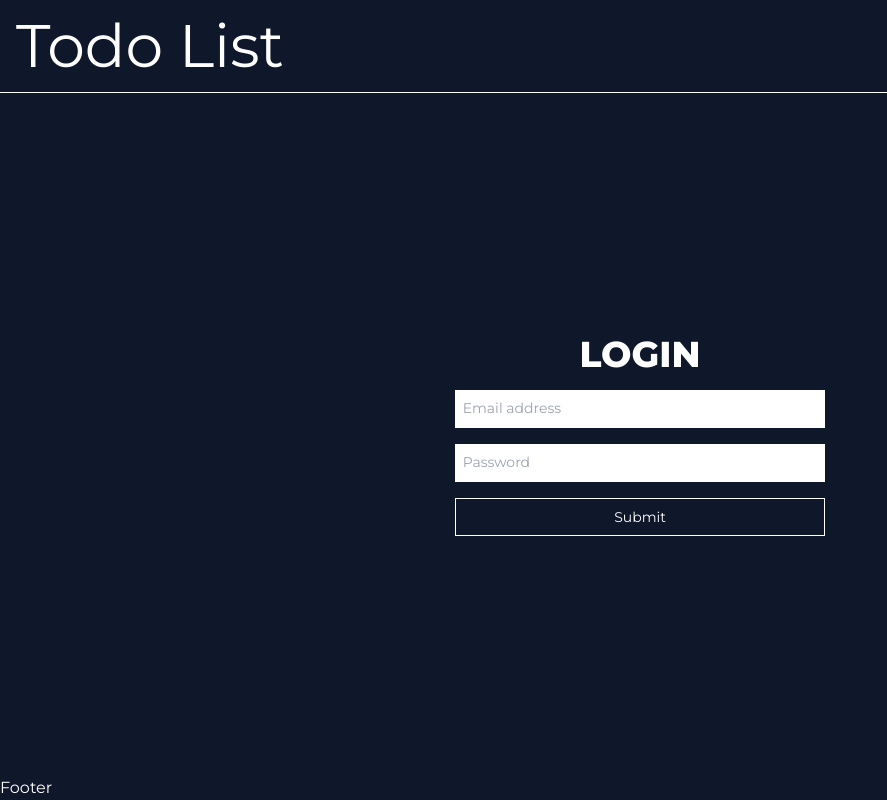
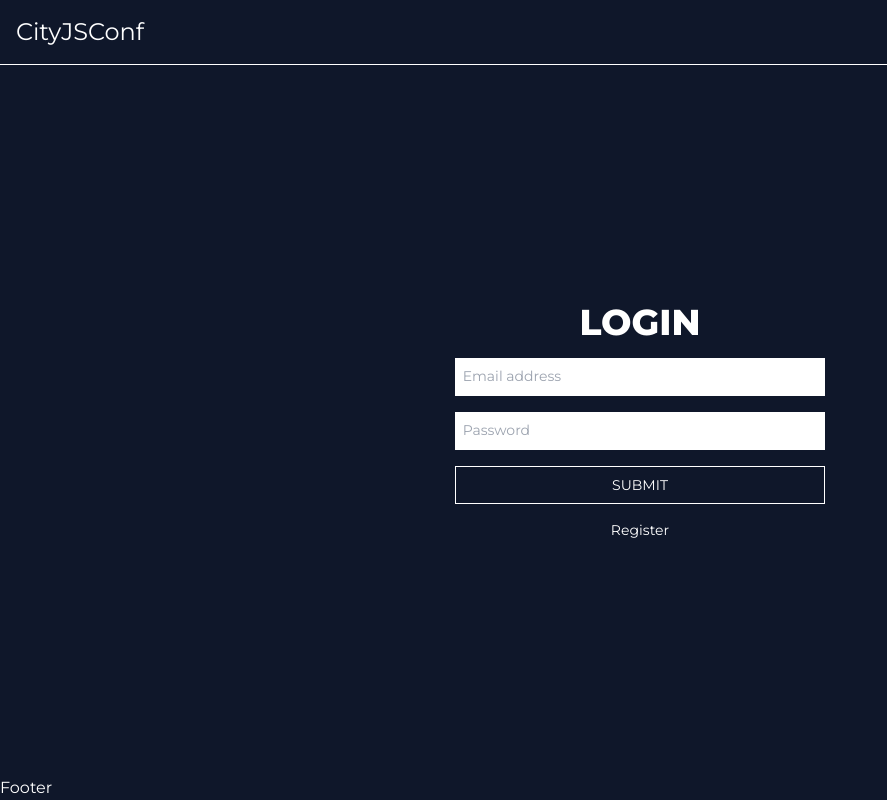
Before and after one commit to jdm79/cfp, a Next.js app: page / in a window 1280 px wide. Shown: the whole page, without its empty margins (0-887 px from the left). Built offline with nearby package versions, Linux system fonts and the light colour scheme.

Commit message:
add register/login to login page

```diff
--- a/components/Header.js
+++ b/components/Header.js
@@ -3,7 +3,7 @@
 export default function Header() {
   return (
     <div className='sticky top-0 w-full left-0 flex bg-inherit border-b border-solid border-white items-center justify-between p-4'>
-      <h1 className='text-3xl sm:text-6xl select-none'>Todo List</h1>
+      <h1 className='text-xl sm:text-2xl select-none'>CityJSConf</h1>
       <i className='fa-solid fa-user text-xl sm:text-3xl duration-300 hover:opacity-40 cursor-pointer'></i>
     </div>
   );
--- a/components/Login.js
+++ b/components/Login.js
@@ -1,22 +1,54 @@
-import React from "react";
+import React, { useState } from "react";
 
 export default function Login() {
+  const [email, setEmail] = useState("");
+  const [password, setPassword] = useState("");
+  const [errorMessage, setErrorMessage] = useState(null);
+  const [isLoggingIn, setIsLoggingIn] = useState(true);
+
+  function submitHandler() {
+    if (!email || !password) {
+      setErrorMessage("Please enter username and password");
+      return;
+    }
+  }
+
   return (
     <div className='flex-1 text-xs sm:text-sm flex flex-col justify-center items-center gap-2 sm:gap-4'>
-      <h1 className='font-extrabold text-2xl select-none sm:text-4xl'>LOGIN</h1>
+      <h1 className='font-extrabold text-2xl select-none sm:text-4xl uppercase'>
+        {isLoggingIn ? "Login" : "Register"}
+      </h1>
+      {errorMessage && (
+        <div className='w-full text-center border border-solid max-w-[40ch] border-rose-400 text-rose-400 py-2'>
+          {errorMessage}
+        </div>
+      )}
       <input
         type='text'
         placeholder='Email address'
+        value={email}
+        onChange={(e) => setEmail(e.target.value)}
         className='outline-none duration-300 border-b-2 border-solid border-white focus:border-cyan-300 text-slate-900 w-full p-2 max-w-[40ch]'
       />
       <input
         type='password'
         placeholder='Password'
+        value={password}
+        onChange={(e) => setPassword(e.target.value)}
         className='outline-none duration-300 border-b-2 border-solid border-white focus:border-cyan-300 text-slate-900 w-full p-2 max-w-[40ch]'
       />
-      <button className='w-full duration-300 relative after:absolute after:top-0 after:right-full after:bg-white after:z-10 after:w-full after:h-full overflow-hidden hover:after:translate-x-full after:duration-300 hover:text-slate-900 max-w-[40ch] border border-white border-solid py-2'>
-        <h2 className='relative z-20'>Submit</h2>
+      <button
+        onClick={submitHandler}
+        className='w-full duration-300 relative after:absolute after:top-0 after:right-full after:bg-white after:z-10 after:w-full after:h-full overflow-hidden hover:after:translate-x-full after:duration-300 hover:text-slate-900 max-w-[40ch] border border-white border-solid py-2'
+      >
+        <h2 className='relative z-20 uppercase'>Submit</h2>
       </button>
+      <h2
+        className='duration-300 hover:scale-110 cursor-pointer select-none'
+        onClick={() => setIsLoggingIn(!isLoggingIn)}
+      >
+        {!isLoggingIn ? "Login" : "Register"}
+      </h2>
     </div>
   );
 }
```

○ ○ ○ ○ ○

Restate the listing above word for word and skip each picture.

Task response -
Before and after one commit to jdm79/cfp, a Next.js app: page / in a window 1280 px wide. Shown: the whole page, without its empty margins (0-887 px from the left). Built offline with nearby package versions, Linux system fonts and the light colour scheme.

Commit message:
add register/login to login page

```diff
--- a/components/Header.js
+++ b/components/Header.js
@@ -3,7 +3,7 @@
 export default function Header() {
   return (
     <div className='sticky top-0 w-full left-0 flex bg-inherit border-b border-solid border-white items-center justify-between p-4'>
-      <h1 className='text-3xl sm:text-6xl select-none'>Todo List</h1>
+      <h1 className='text-xl sm:text-2xl select-none'>CityJSConf</h1>
       <i className='fa-solid fa-user text-xl sm:text-3xl duration-300 hover:opacity-40 cursor-pointer'></i>
     </div>
   );
--- a/components/Login.js
+++ b/components/Login.js
@@ -1,22 +1,54 @@
-import React from "react";
+import React, { useState } from "react";
 
 export default function Login() {
+  const [email, setEmail] = useState("");
+  const [password, setPassword] = useState("");
+  const [errorMessage, setErrorMessage] = useState(null);
+  const [isLoggingIn, setIsLoggingIn] = useState(true);
+
+  function submitHandler() {
+    if (!email || !password) {
+      setErrorMessage("Please enter username and password");
+      return;
+    }
+  }
+
   return (
     <div className='flex-1 text-xs sm:text-sm flex flex-col justify-center items-center gap-2 sm:gap-4'>
-      <h1 className='font-extrabold text-2xl select-none sm:text-4xl'>LOGIN</h1>
+      <h1 className='font-extrabold text-2xl select-none sm:text-4xl uppercase'>
+        {isLoggingIn ? "Login" : "Register"}
+      </h1>
+      {errorMessage && (
+        <div className='w-full text-center border border-solid max-w-[40ch] border-rose-400 text-rose-400 py-2'>
+          {errorMessage}
+        </div>
+      )}
       <input
         type='text'
         placeholder='Email address'
+        value={email}
+        onChange={(e) => setEmail(e.target.value)}
         className='outline-none duration-300 border-b-2 border-solid border-white focus:border-cyan-300 text-slate-900 w-full p-2 max-w-[40ch]'
       />
       <input
         type='password'
         placeholder='Password'
+        value={password}
+        onChange={(e) => setPassword(e.target.value)}
         className='outline-none duration-300 border-b-2 border-solid border-white focus:border-cyan-300 text-slate-900 w-full p-2 max-w-[40ch]'
       />
-      <button className='w-full duration-300 relative after:absolute after:top-0 after:right-full after:bg-white after:z-10 after:w-full after:h-full overflow-hidden hover:after:translate-x-full after:duration-300 hover:text-slate-900 max-w-[40ch] border border-white border-solid py-2'>
-        <h2 className='relative z-20'>Submit</h2>
+      <button
+        onClick={submitHandler}
+        className='w-full duration-300 relative after:absolute after:top-0 after:right-full after:bg-white after:z-10 after:w-full after:h-full overflow-hidden hover:after:translate-x-full after:duration-300 hover:text-slate-900 max-w-[40ch] border border-white border-solid py-2'
+      >
+        <h2 className='relative z-20 uppercase'>Submit</h2>
       </button>
+      <h2
+        className='duration-300 hover:scale-110 cursor-pointer select-none'
+        onClick={() => setIsLoggingIn(!isLoggingIn)}
+      >
+        {!isLoggingIn ? "Login" : "Register"}
+      </h2>
     </div>
   );
 }
```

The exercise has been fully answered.